[Code change snippets]
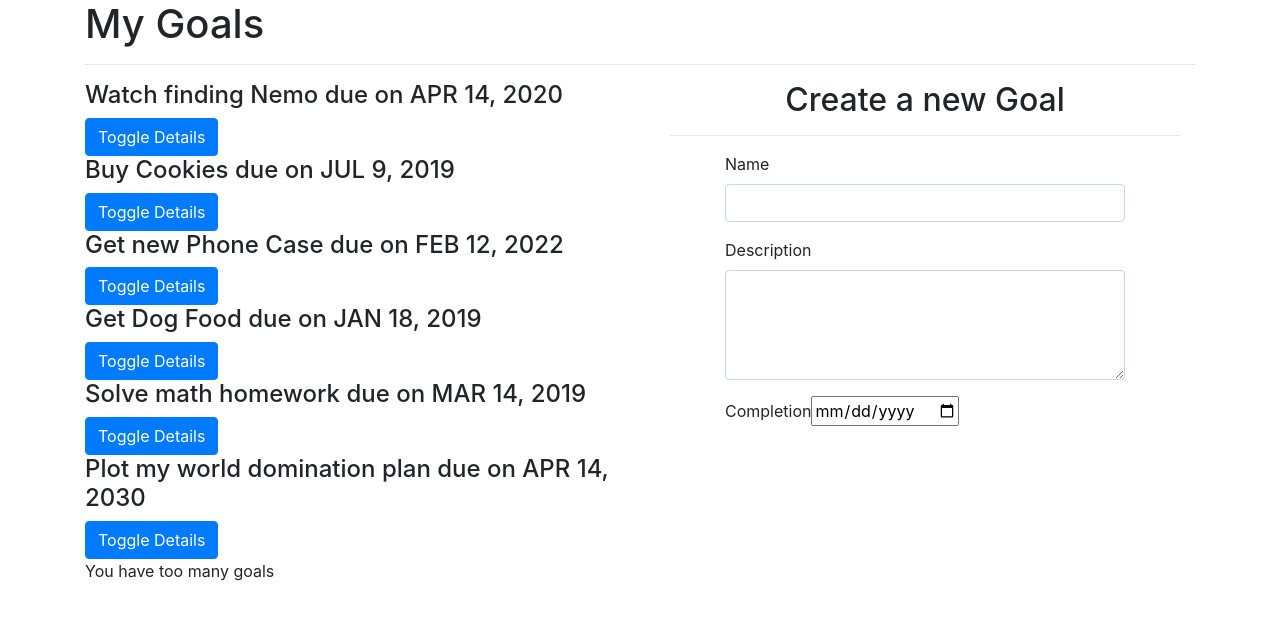
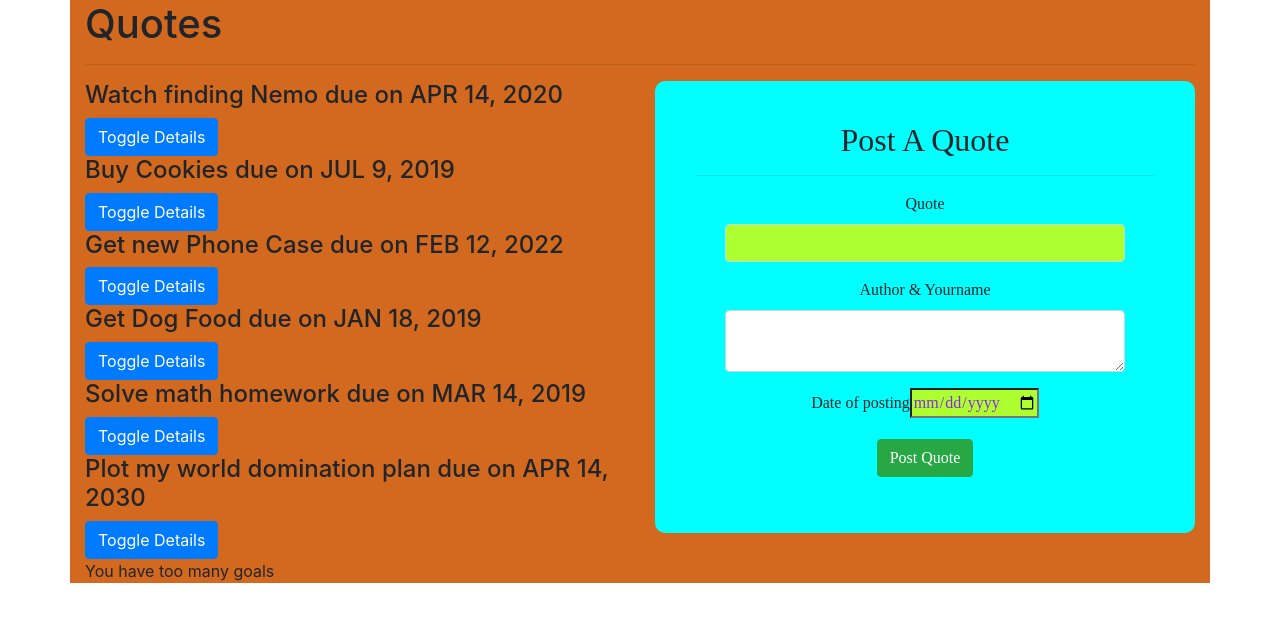
Before and after one commit to BABAYAGI/quotes, an Angular app: page / in a window 1280 px wide. Shown: the top 622 px of the page. Built offline with nearby package versions, Linux system fonts and the light colour scheme.

Commit message:
adding quotes trail 1

```diff
--- a/src/app/quotes-form/quotes-form.component.css
+++ b/src/app/quotes-form/quotes-form.component.css
@@ -7,3 +7,15 @@ form {
   max-width: 25em;
   margin: 1em auto;
 }
+.body {
+  background-color: aqua;
+  padding: 40px;
+  border-radius: 10px;
+  text-align: center;
+  font-family: 'Times New Roman', Times, serif
+}
+.body input{
+  color: blueviolet;
+  background-color: greenyellow;
+
+}
--- a/src/app/quotes-form/quotes-form.component.html
+++ b/src/app/quotes-form/quotes-form.component.html
@@ -1,23 +1,31 @@
-<div class="container-fluid">
-  <h2 class="text-center">Create a new Goal</h2>
+<div class="container-fluid body">
+  <h2 class="text-center">Post A Quote</h2>
   <hr>
-  <form>
+  <form (ngSubmit)='submitGoal()' #goalForm='ngForm'>
       <div class="form-group">
 
-          <label for="name">Name</label>
-          <input type="text" required class="form-control" id="name">
-
+          <label for="name">Quote</label>
+          <input type="text" class="form-control" id="name" [(ngModel)]="newGoal.name" name="name" #name='ngModel' required>
+          <div [hidden]="name.valid || name.pristine" class="alert alert-danger">
+            <p>Name is required</p>
+          </div>
       </div>
       <div class="form-group">
 
-          <label for="description">Description</label>
-          <textarea class="form-control" id="description" rows="4" required></textarea>
-
+          <label for="description">Author & Yourname</label>
+          <textarea class="form-control" id="description" rows="2" [(ngModel)]="newGoal.description" name="description" #description="ngModel" required></textarea>
+          <div [hidden]="description.valid || description.pristine" class="alert alert-danger">
+            <p>Description is required</p>
+          </div>
       </div>
       <div class="form-group">
-          <label for="complete">Completion</label>
-          <input type='date' id="complete" required>
 
+          <label for="complete">Date of posting</label>
+          <input type='date' id="complete" [(ngModel)]="newGoal.completeDate" name="completeDate" #completeDate="ngModel" required>
+          <div [hidden]="completeDate.valid || completeDate.pristine" class="alert alert-danger">
+            <p>Date is required</p>
+          </div>
       </div>
+      <button type="submit" class="btn btn-success">Post Quote</button>
   </form>
 </div>
--- a/src/app/quotes-form/quotes-form.component.ts
+++ b/src/app/quotes-form/quotes-form.component.ts
@@ -1,5 +1,5 @@
-import { Component, OnInit } from '@angular/core';
-
+import { Component, OnInit, Output,EventEmitter } from '@angular/core';
+import { Quotes } from '../quotes';
 @Component({
   selector: 'app-quotes-form',
   templateUrl: './quotes-form.component.html',
@@ -7,7 +7,12 @@ import { Component, OnInit } from '@angular/core';
 })
 export class QuotesFormComponent implements OnInit {
 
+  newGoal = new Quotes(0,"","",new Date());
+  @Output() addGoal = new EventEmitter<Quotes>();
 
+  submitGoal(){
+this.addGoal.emit(this.newGoal);
+  }
     constructor() { }
 
     ngOnInit() {
--- a/src/app/quotes.ts
+++ b/src/app/quotes.ts
@@ -1,5 +1,7 @@
 export class Quotes {
   public showDescription: boolean;
+  static completeDate: Date;
+  static id: number;
   constructor(public id: number,public name: string,public description: string, public completeDate: Date){
     this.showDescription=false;
   }
--- a/src/app/quotes/quotes.component.css
+++ b/src/app/quotes/quotes.component.css
@@ -0,0 +1,3 @@
+.qts {
+  background-color: chocolate;
+}
--- a/src/app/quotes/quotes.component.html
+++ b/src/app/quotes/quotes.component.html
@@ -1,5 +1,5 @@
-<div class="container">
-  <h1>My Goals</h1>
+<div class="container qts">
+  <h1>Quotes</h1>
   <hr>
 
   <div class="row">
@@ -16,7 +16,7 @@
       </div>
     </div>
     <div class="col-md-6">
-      <app-quotes-form></app-quotes-form>
+      <app-quotes-form (addGoal)="addNewGoal($event)"></app-quotes-form>
     </div>
   </div>
 
--- a/src/app/quotes/quotes.component.ts
+++ b/src/app/quotes/quotes.component.ts
@@ -28,6 +28,12 @@ export class QuotesComponent implements OnInit {
       }
     }
   }
+  addNewGoal(goal){
+    let goalLength = this.goals.length;
+    goal.id = goalLength+1;
+    goal.completeDate = new Date(goal.completeDate)
+    this.goals.push(goal)
+  }
   constructor() { }
 
   ngOnInit() {
```
Also changed, not shown: src/assets/images/download (1).jpeg (added).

Prompt
Please reproduce each entry exactly as given and omit the pictures.

Response to the task
Before and after one commit to BABAYAGI/quotes, an Angular app: page / in a window 1280 px wide. Shown: the top 622 px of the page. Built offline with nearby package versions, Linux system fonts and the light colour scheme.

Commit message:
adding quotes trail 1

```diff
--- a/src/app/quotes-form/quotes-form.component.css
+++ b/src/app/quotes-form/quotes-form.component.css
@@ -7,3 +7,15 @@ form {
   max-width: 25em;
   margin: 1em auto;
 }
+.body {
+  background-color: aqua;
+  padding: 40px;
+  border-radius: 10px;
+  text-align: center;
+  font-family: 'Times New Roman', Times, serif
+}
+.body input{
+  color: blueviolet;
+  background-color: greenyellow;
+
+}
--- a/src/app/quotes-form/quotes-form.component.html
+++ b/src/app/quotes-form/quotes-form.component.html
@@ -1,23 +1,31 @@
-<div class="container-fluid">
-  <h2 class="text-center">Create a new Goal</h2>
+<div class="container-fluid body">
+  <h2 class="text-center">Post A Quote</h2>
   <hr>
-  <form>
+  <form (ngSubmit)='submitGoal()' #goalForm='ngForm'>
       <div class="form-group">
 
-          <label for="name">Name</label>
-          <input type="text" required class="form-control" id="name">
-
+          <label for="name">Quote</label>
+          <input type="text" class="form-control" id="name" [(ngModel)]="newGoal.name" name="name" #name='ngModel' required>
+          <div [hidden]="name.valid || name.pristine" class="alert alert-danger">
+            <p>Name is required</p>
+          </div>
       </div>
       <div class="form-group">
 
-          <label for="description">Description</label>
-          <textarea class="form-control" id="description" rows="4" required></textarea>
-
+          <label for="description">Author & Yourname</label>
+          <textarea class="form-control" id="description" rows="2" [(ngModel)]="newGoal.description" name="description" #description="ngModel" required></textarea>
+          <div [hidden]="description.valid || description.pristine" class="alert alert-danger">
+            <p>Description is required</p>
+          </div>
       </div>
       <div class="form-group">
-          <label for="complete">Completion</label>
-          <input type='date' id="complete" required>
 
+          <label for="complete">Date of posting</label>
+          <input type='date' id="complete" [(ngModel)]="newGoal.completeDate" name="completeDate" #completeDate="ngModel" required>
+          <div [hidden]="completeDate.valid || completeDate.pristine" class="alert alert-danger">
+            <p>Date is required</p>
+          </div>
       </div>
+      <button type="submit" class="btn btn-success">Post Quote</button>
   </form>
 </div>
--- a/src/app/quotes-form/quotes-form.component.ts
+++ b/src/app/quotes-form/quotes-form.component.ts
@@ -1,5 +1,5 @@
-import { Component, OnInit } from '@angular/core';
-
+import { Component, OnInit, Output,EventEmitter } from '@angular/core';
+import { Quotes } from '../quotes';
 @Component({
   selector: 'app-quotes-form',
   templateUrl: './quotes-form.component.html',
@@ -7,7 +7,12 @@ import { Component, OnInit } from '@angular/core';
 })
 export class QuotesFormComponent implements OnInit {
 
+  newGoal = new Quotes(0,"","",new Date());
+  @Output() addGoal = new EventEmitter<Quotes>();
 
+  submitGoal(){
+this.addGoal.emit(this.newGoal);
+  }
     constructor() { }
 
     ngOnInit() {
--- a/src/app/quotes.ts
+++ b/src/app/quotes.ts
@@ -1,5 +1,7 @@
 export class Quotes {
   public showDescription: boolean;
+  static completeDate: Date;
+  static id: number;
   constructor(public id: number,public name: string,public description: string, public completeDate: Date){
     this.showDescription=false;
   }
--- a/src/app/quotes/quotes.component.css
+++ b/src/app/quotes/quotes.component.css
@@ -0,0 +1,3 @@
+.qts {
+  background-color: chocolate;
+}
--- a/src/app/quotes/quotes.component.html
+++ b/src/app/quotes/quotes.component.html
@@ -1,5 +1,5 @@
-<div class="container">
-  <h1>My Goals</h1>
+<div class="container qts">
+  <h1>Quotes</h1>
   <hr>
 
   <div class="row">
@@ -16,7 +16,7 @@
       </div>
     </div>
     <div class="col-md-6">
-      <app-quotes-form></app-quotes-form>
+      <app-quotes-form (addGoal)="addNewGoal($event)"></app-quotes-form>
     </div>
   </div>
 
--- a/src/app/quotes/quotes.component.ts
+++ b/src/app/quotes/quotes.component.ts
@@ -28,6 +28,12 @@ export class QuotesComponent implements OnInit {
       }
     }
   }
+  addNewGoal(goal){
+    let goalLength = this.goals.length;
+    goal.id = goalLength+1;
+    goal.completeDate = new Date(goal.completeDate)
+    this.goals.push(goal)
+  }
   constructor() { }
 
   ngOnInit() {
```
Also changed, not shown: src/assets/images/download (1).jpeg (added).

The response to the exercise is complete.